On December 5, 2023, the Supreme Court of the United States in Acheson Hotels, LLC v. Laufer, declined to substantively address a question businesses across the country have been eager to resolve: That is, whether a “tester” plaintiff has standing to sue a public accommodation under the Americans with Disabilities Act (“ADA”), despite having no intention of ever visiting the business. Instead, the Supreme Court, in a 9-0 decision, dismissed the case as moot after plaintiff Deborah Laufer dropped the lawsuit following her attorney’s suspension from practicing law.

Laufer, a self-proclaimed “tester,” has sued hundreds of hotels across the country whose websites, she alleges, have failed to state whether they have rooms accessible to individuals with disabilities. The Supreme Court confirmed Laufer’s tester status explaining that, “as the sheer number of lawsuits suggests, she does not focus her efforts on hotels where she has any thought of staying;” rather, she “systematically searches the web to find hotels that fail to provide accessibility information and sues to force compliance with the [ADA].”

Justice Amy Coney Barrett, writing the majority opinion, highlighted that Laufer has “singlehandedly generated a circuit split.” As we reported earlier this year, the United States Court of Appeals for the Fourth Circuit found Laufer did have standing, joined by the First and Eleventh Circuits. Meanwhile, the Second, Fifth, and Tenth Circuits have held that she lacks standing because she cannot allege a concrete injury. The Supreme Court took the case from the First Circuit in order to resolve the clear split.

After the Supreme Court granted review, however, the United States District Court for the District of Maryland suspended Laufer’s lawyer for submitting inaccurate requests for attorneys’ fees. Laufer subsequently voluntarily dismissed her lawsuits with prejudice, and filed a suggestion of mootness before the Supreme Court. In response, Acheson Hotels, LLC urged the Court to resolve the circuit split now cautioning that the “standing issue might not come back anytime soon,” as hotels would be reluctant to take a case to the Supreme Court if a plaintiff can evade review by simply “abandoning a claim rather than risk a loss.”

The Supreme Court disagreed, explaining they were not convinced Laufer “abandoned her case in an effort to evade [its] review.” While indicating that it may exercise discretion differently in a future case, the Supreme Court dismissed the case as moot and vacated the judgment of the First Circuit, with instructions to dismiss the case as moot.

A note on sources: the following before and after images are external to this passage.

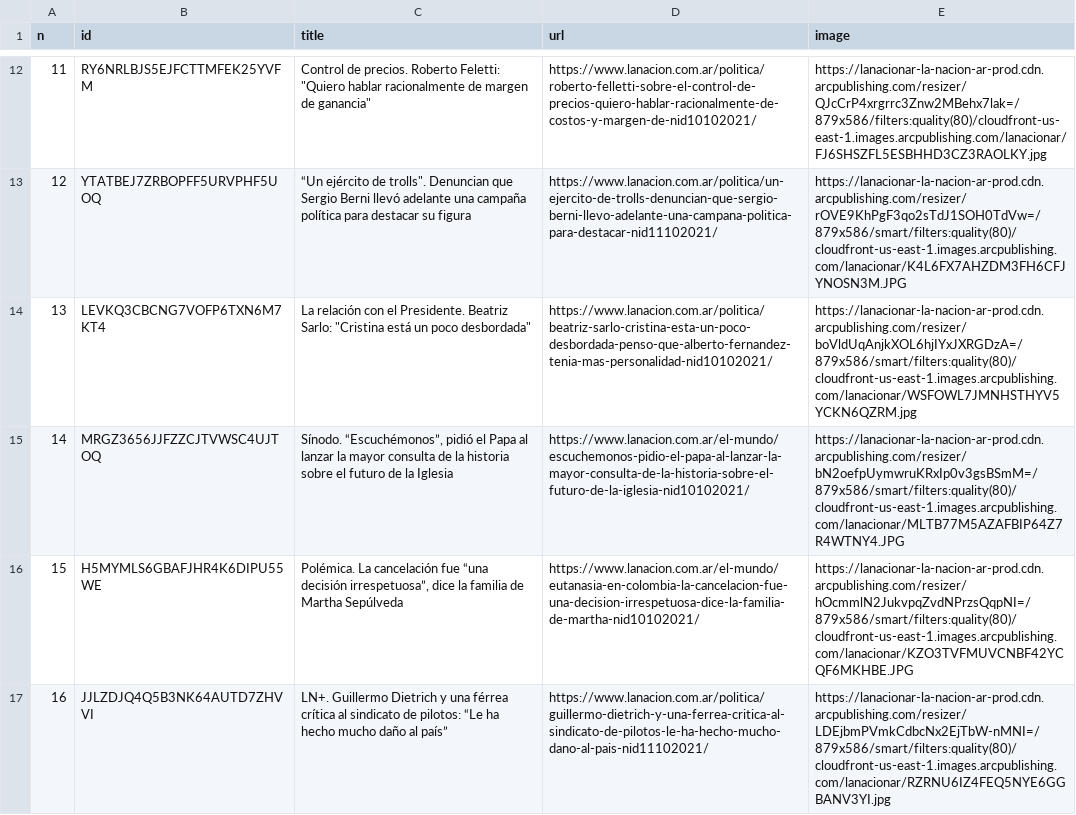
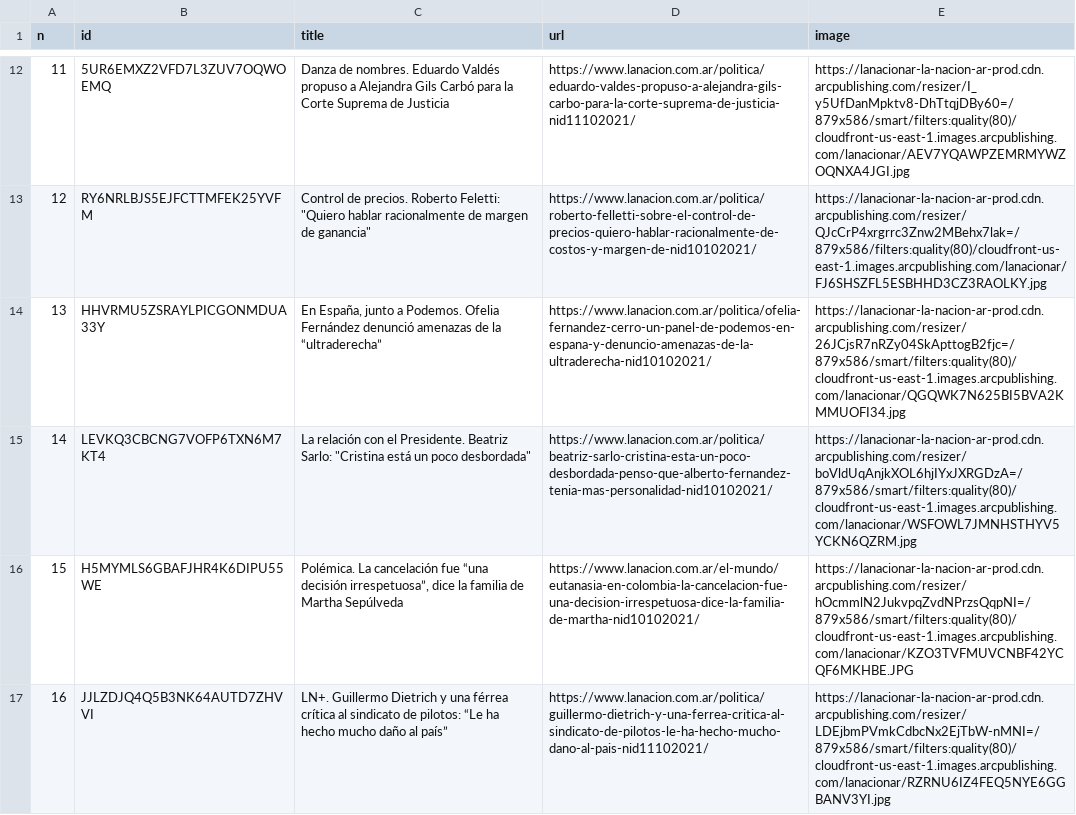
Before and after one commit to diffario/diarios, a CSV file: lanacion.csv, drawn as a sheet; only a part is shown, gaps mark what is left out; the diff covers the shown part only.

```diff
--- a/lanacion.csv
+++ b/lanacion.csv
@@ -12,5 +12,5 @@ n,id,title,url,image
-11,RY6NRLBJS5EJFCTTMFEK25YVFM,"Control de precios. Roberto Feletti: ""Quiero hablar racionalmente de margen de ganancia""",https://www.lanacion.com.ar/politica/roberto-felletti-sobre-el-control-de-precios-quiero-hablar-racionalmente-de-costos-y-margen-de-nid10102021/,https://lanacionar-la-nacion-ar-prod.cdn.arcpublishing.com/resizer/QJcCrP4xrgrrc3Znw2MBehx7lak=/879x586/filters:quality(80)/cloudfront-us-east-1.images.arcpublishing.com/lanacionar/FJ6SHSZFL5ESBHHD3CZ3RAOLKY.jpg
-12,YTATBEJ7ZRBOPFF5URVPHF5UOQ,"“Un ejército de trolls"". Denuncian que Sergio Berni llevó adelante una campaña política para destacar su figura",https://www.lanacion.com.ar/politica/un-ejercito-de-trolls-denuncian-que-sergio-berni-llevo-adelante-una-campana-politica-para-destacar-nid11102021/,https://lanacionar-la-nacion-ar-prod.cdn.arcpublishing.com/resizer/rOVE9KhPgF3qo2sTdJ1SOH0TdVw=/879x586/smart/filters:quality(80)/cloudfront-us-east-1.images.arcpublishing.com/lanacionar/K4L6FX7AHZDM3FH6CFJYNOSN3M.JPG
-13,LEVKQ3CBCNG7VOFP6TXN6M7KT4,"La relación con el Presidente. Beatriz Sarlo: ""Cristina está un poco desbordada""",https://www.lanacion.com.ar/politica/beatriz-sarlo-cristina-esta-un-poco-desbordada-penso-que-alberto-fernandez-tenia-mas-personalidad-nid10102021/,https://lanacionar-la-nacion-ar-prod.cdn.arcpublishing.com/resizer/boVldUqAnjkXOL6hjIYxJXRGDzA=/879x586/smart/filters:quality(80)/cloudfront-us-east-1.images.arcpublishing.com/lanacionar/WSFOWL7JMNHSTHYV5YCKN6QZRM.jpg
-14,MRGZ3656JJFZZCJTVWSC4UJTOQ,"Sínodo. “Escuchémonos”, pidió el Papa al lanzar la mayor consulta de la historia sobre el futuro de la Iglesia",https://www.lanacion.com.ar/el-mundo/escuchemonos-pidio-el-papa-al-lanzar-la-mayor-consulta-de-la-historia-sobre-el-futuro-de-la-iglesia-nid10102021/,https://lanacionar-la-nacion-ar-prod.cdn.arcpublishing.com/resizer/bN2oefpUymwruKRxIp0v3gsBSmM=/879x586/smart/filters:quality(80)/cloudfront-us-east-1.images.arcpublishing.com/lanacionar/MLTB77M5AZAFBIP64Z7R4WTNY4.JPG
+11,5UR6EMXZ2VFD7L3ZUV7OQWOEMQ,Danza de nombres. Eduardo Valdés propuso a Alejandra Gils Carbó para la Corte Suprema de Justicia,https://www.lanacion.com.ar/politica/eduardo-valdes-propuso-a-alejandra-gils-carbo-para-la-corte-suprema-de-justicia-nid11102021/,https://lanacionar-la-nacion-ar-prod.cdn.arcpublishing.com/resizer/I_y5UfDanMpktv8-DhTtqjDBy60=/879x586/smart/filters:quality(80)/cloudfront-us-east-1.images.arcpublishing.com/lanacionar/AEV7YQAWPZEMRMYWZOQNXA4JGI.jpg
+12,RY6NRLBJS5EJFCTTMFEK25YVFM,"Control de precios. Roberto Feletti: ""Quiero hablar racionalmente de margen de ganancia""",https://www.lanacion.com.ar/politica/roberto-felletti-sobre-el-control-de-precios-quiero-hablar-racionalmente-de-costos-y-margen-de-nid10102021/,https://lanacionar-la-nacion-ar-prod.cdn.arcpublishing.com/resizer/QJcCrP4xrgrrc3Znw2MBehx7lak=/879x586/filters:quality(80)/cloudfront-us-east-1.images.arcpublishing.com/lanacionar/FJ6SHSZFL5ESBHHD3CZ3RAOLKY.jpg
+13,HHVRMU5ZSRAYLPICGONMDUA33Y,"En España, junto a Podemos. Ofelia Fernández denunció amenazas de la “ultraderecha”",https://www.lanacion.com.ar/politica/ofelia-fernandez-cerro-un-panel-de-podemos-en-espana-y-denuncio-amenazas-de-la-ultraderecha-nid10102021/,https://lanacionar-la-nacion-ar-prod.cdn.arcpublishing.com/resizer/26JCjsR7nRZy04SkApttogB2fjc=/879x586/smart/filters:quality(80)/cloudfront-us-east-1.images.arcpublishing.com/lanacionar/QGQWK7N625BI5BVA2KMMUOFI34.jpg
+14,LEVKQ3CBCNG7VOFP6TXN6M7KT4,"La relación con el Presidente. Beatriz Sarlo: ""Cristina está un poco desbordada""",https://www.lanacion.com.ar/politica/beatriz-sarlo-cristina-esta-un-poco-desbordada-penso-que-alberto-fernandez-tenia-mas-personalidad-nid10102021/,https://lanacionar-la-nacion-ar-prod.cdn.arcpublishing.com/resizer/boVldUqAnjkXOL6hjIYxJXRGDzA=/879x586/smart/filters:quality(80)/cloudfront-us-east-1.images.arcpublishing.com/lanacionar/WSFOWL7JMNHSTHYV5YCKN6QZRM.jpg
 15,H5MYMLS6GBAFJHR4K6DIPU55WE,"Polémica. La cancelación fue “una decisión irrespetuosa”, dice la familia de Martha Sepúlveda",https://www.lanacion.com.ar/el-mundo/eutanasia-en-colombia-la-cancelacion-fue-una-decision-irrespetuosa-dice-la-familia-de-martha-nid10102021/,https://lanacionar-la-nacion-ar-prod.cdn.arcpublishing.com/resizer/hOcmmlN2JukvpqZvdNPrzsQqpNI=/879x586/smart/filters:quality(80)/cloudfront-us-east-1.images.arcpublishing.com/lanacionar/KZO3TVFMUVCNBF42YCQF6MKHBE.JPG
```
Also changed, not shown: 116 edited cells elsewhere in this file, infobae.csv, 2 other files.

In a concurring opinion, Justice Clarence Thomas agreed with Acheson Hotels, LLC, whom he acknowledged had “spent significant time and resources briefing a question that will now go unanswered.” He was disinclined to “reward Laufer’s transparent tactic” for evading review and, instead, believed the Supreme Court can—and should—have addressed the question for which it granted certiorari, as there is no mandatory “sequencing of jurisdictional issues.” He expressed the opinion that Laufer had failed to assert a violation of a right owed to her, did not have standing, but concurred because he would “vacate and remand, with instructions to dismiss for lack of standing.” In a second concurring opinion, Justice Jackson agreed the case was moot, but disagreed with the Supreme Court’s decision to automatically vacate the First Circuit’s ruling because “[m]ootness and vacatur are distinct concepts.”

While Laufer has “disavowed the intention to file any more ADA tester suits,” the Supreme Court’s decision acknowledged that the issue of tester standing is still “very much alive.” Federal district courts around the country remain bound by their respective Circuit Court’s precedent, and businesses across the country lack unified guidance as to whether they remain targets for serial-litigants. As such, this decision will likely not deter forum-shopping by future tester plaintiffs, who increasingly file lawsuits against industry entities who maintain an online presence, and who will continue to avoid unfavorable courts.

The legal landscape involving website accessibility continues to evolve rapidly. Attorneys in Ballard Spahr’s Accessibility Group regularly advise clients on digital accessibility matters in the quickly changing legal environment. Not only do we represent clients in connection with litigation relating to digital accessibility, we also draft and review digital accessibility policies and procedures, providing clients with advice to avoid litigation.